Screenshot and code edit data

|---|

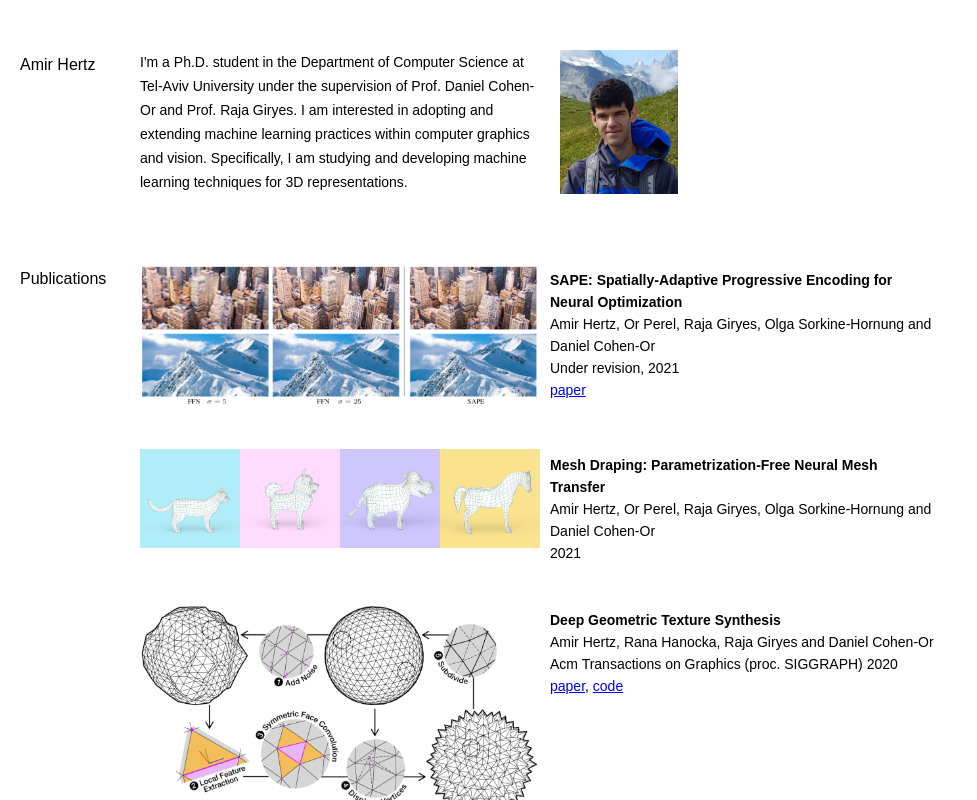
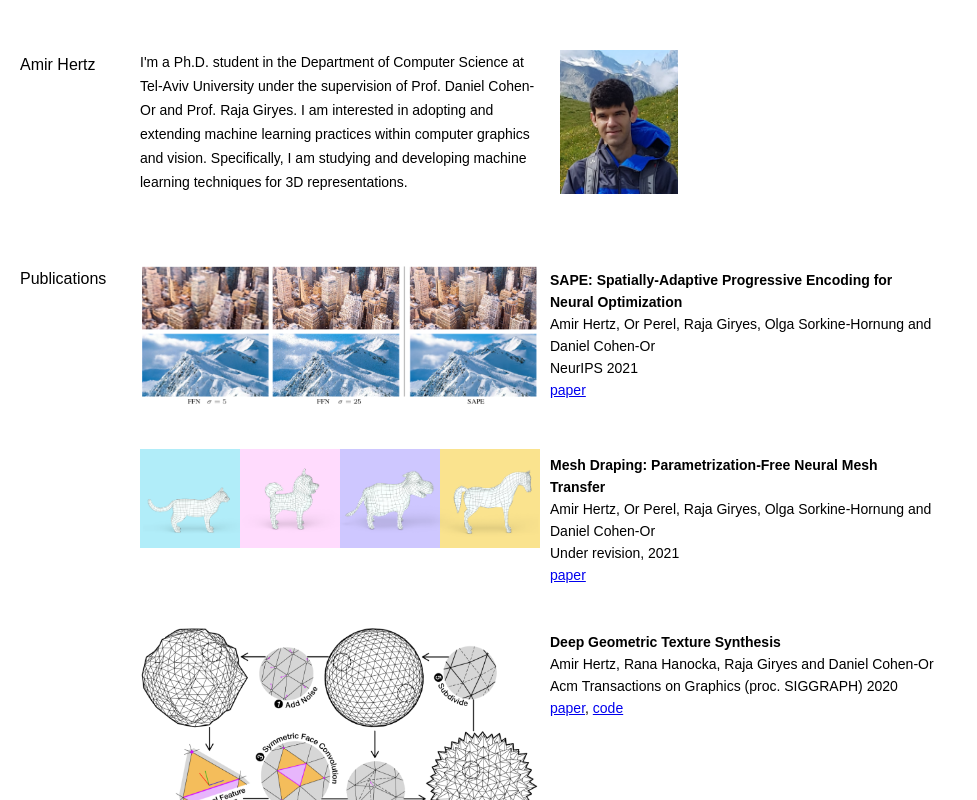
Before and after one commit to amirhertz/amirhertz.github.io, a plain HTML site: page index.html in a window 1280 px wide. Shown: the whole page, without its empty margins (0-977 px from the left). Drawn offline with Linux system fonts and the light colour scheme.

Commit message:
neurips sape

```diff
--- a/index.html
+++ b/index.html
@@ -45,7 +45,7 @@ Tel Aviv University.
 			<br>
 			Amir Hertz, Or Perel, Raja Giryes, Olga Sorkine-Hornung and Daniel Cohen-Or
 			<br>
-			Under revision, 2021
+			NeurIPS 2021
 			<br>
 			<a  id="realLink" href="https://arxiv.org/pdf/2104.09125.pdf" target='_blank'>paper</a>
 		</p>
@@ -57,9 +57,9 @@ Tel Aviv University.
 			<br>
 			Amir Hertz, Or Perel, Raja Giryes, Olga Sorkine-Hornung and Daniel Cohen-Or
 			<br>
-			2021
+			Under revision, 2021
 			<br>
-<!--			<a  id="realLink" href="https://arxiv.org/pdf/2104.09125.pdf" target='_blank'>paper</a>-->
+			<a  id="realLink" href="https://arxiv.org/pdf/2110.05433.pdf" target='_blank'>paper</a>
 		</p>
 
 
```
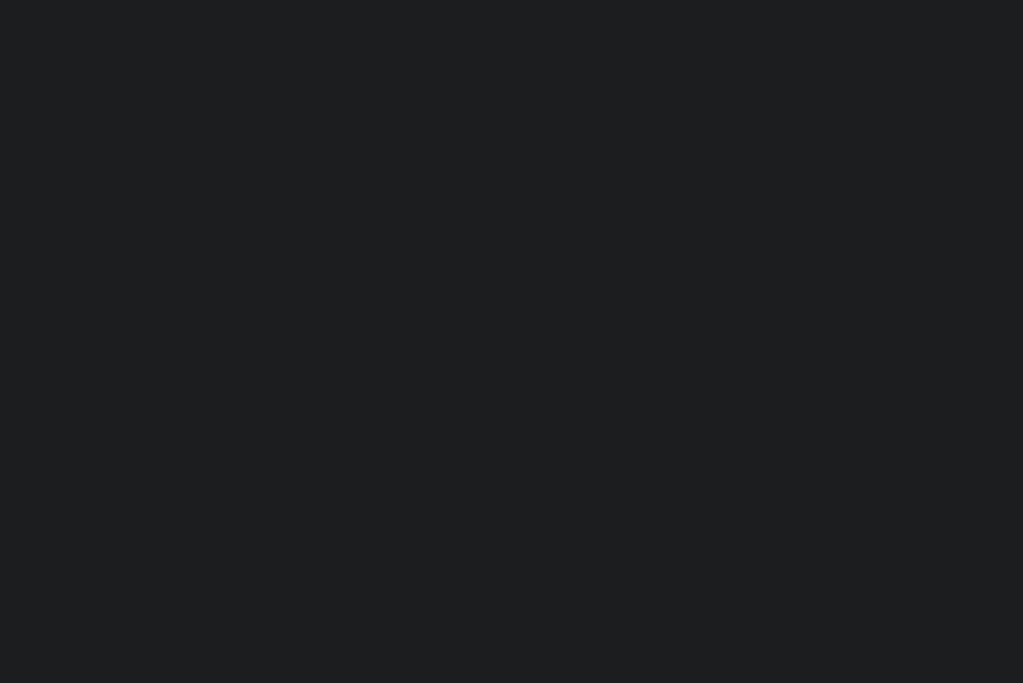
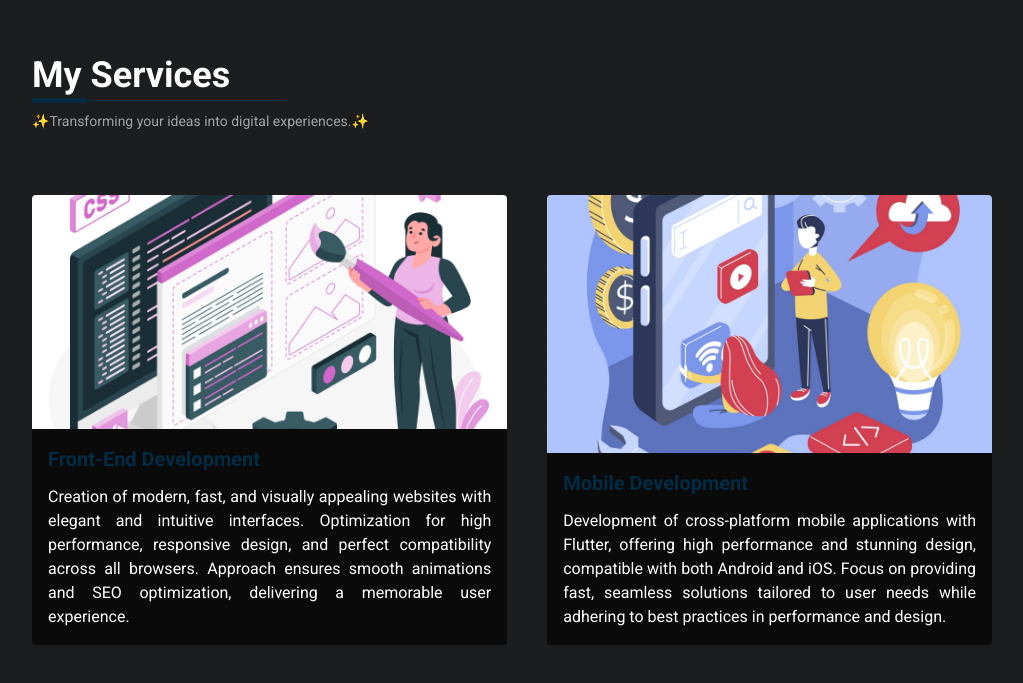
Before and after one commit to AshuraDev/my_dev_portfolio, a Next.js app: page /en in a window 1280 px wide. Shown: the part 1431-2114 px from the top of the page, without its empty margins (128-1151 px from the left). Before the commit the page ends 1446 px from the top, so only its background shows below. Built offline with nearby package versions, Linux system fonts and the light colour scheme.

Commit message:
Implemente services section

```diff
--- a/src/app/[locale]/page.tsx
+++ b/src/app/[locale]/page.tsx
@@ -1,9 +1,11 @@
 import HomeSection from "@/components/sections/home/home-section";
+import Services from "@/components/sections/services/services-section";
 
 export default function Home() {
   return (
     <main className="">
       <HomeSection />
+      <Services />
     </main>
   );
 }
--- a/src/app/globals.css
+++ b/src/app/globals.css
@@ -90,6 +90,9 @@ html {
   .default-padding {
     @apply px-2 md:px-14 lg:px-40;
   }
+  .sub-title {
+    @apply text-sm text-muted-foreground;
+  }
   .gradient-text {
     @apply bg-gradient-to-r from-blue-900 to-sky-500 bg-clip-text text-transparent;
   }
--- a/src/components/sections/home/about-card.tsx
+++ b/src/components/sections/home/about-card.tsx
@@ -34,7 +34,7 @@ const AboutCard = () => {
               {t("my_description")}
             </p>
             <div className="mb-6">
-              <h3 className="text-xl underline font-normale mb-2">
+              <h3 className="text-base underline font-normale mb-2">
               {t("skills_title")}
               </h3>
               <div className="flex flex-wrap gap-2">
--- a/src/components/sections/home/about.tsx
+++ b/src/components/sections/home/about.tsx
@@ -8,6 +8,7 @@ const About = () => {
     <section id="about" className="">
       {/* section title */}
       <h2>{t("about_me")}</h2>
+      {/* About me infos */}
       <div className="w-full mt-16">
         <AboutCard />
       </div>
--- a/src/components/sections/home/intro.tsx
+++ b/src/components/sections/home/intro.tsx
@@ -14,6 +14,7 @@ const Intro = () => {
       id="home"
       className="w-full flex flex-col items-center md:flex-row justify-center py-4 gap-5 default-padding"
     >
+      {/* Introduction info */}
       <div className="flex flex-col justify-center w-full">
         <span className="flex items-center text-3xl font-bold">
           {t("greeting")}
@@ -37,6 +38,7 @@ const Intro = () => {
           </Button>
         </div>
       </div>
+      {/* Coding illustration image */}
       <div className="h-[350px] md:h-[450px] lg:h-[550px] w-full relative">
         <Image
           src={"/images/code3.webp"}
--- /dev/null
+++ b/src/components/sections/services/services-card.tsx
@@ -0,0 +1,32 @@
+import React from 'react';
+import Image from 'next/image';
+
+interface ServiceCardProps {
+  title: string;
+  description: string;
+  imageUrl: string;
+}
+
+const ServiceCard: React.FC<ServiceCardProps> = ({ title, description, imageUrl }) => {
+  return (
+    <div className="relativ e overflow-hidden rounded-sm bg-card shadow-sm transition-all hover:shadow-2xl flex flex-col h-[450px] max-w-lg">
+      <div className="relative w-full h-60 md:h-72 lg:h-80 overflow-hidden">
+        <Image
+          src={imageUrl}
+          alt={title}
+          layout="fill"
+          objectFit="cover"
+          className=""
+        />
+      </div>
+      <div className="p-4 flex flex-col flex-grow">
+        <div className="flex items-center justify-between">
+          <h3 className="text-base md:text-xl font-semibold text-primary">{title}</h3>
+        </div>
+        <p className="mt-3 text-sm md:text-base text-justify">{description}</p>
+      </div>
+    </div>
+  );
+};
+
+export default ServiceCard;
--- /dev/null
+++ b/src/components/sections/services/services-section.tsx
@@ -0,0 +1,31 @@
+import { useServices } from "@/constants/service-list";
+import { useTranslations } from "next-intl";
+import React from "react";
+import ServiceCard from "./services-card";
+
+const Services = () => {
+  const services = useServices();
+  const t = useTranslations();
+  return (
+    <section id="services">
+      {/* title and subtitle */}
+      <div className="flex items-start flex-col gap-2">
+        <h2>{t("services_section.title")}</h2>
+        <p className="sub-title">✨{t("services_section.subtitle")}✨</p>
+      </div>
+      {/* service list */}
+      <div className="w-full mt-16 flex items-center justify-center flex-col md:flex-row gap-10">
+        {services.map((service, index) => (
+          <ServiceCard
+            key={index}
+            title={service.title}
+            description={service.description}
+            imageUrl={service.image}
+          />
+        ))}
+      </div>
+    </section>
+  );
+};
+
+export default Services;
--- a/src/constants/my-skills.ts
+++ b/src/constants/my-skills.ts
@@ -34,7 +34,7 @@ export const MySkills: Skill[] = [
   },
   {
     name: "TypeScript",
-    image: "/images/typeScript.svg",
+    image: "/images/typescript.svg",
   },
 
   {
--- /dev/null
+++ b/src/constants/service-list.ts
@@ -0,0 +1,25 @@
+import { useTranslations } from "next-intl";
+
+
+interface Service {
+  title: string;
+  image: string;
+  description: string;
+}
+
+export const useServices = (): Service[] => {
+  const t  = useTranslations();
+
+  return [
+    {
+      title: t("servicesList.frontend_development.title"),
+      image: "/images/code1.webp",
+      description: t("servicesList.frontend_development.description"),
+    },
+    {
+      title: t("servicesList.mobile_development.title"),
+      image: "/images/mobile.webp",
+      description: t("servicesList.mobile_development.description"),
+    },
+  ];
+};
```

|---|

Problem details
Find the lines above that include the string "import" and copy them.

Response below
 import HomeSection from "@/components/sections/home/home-section";
+import Services from "@/components/sections/services/services-section";
+import React from 'react';
+import Image from 'next/image';
+import { useServices } from "@/constants/service-list";
+import { useTranslations } from "next-intl";
+import React from "react";
+import ServiceCard from "./services-card";
+import { useTranslations } from "next-intl";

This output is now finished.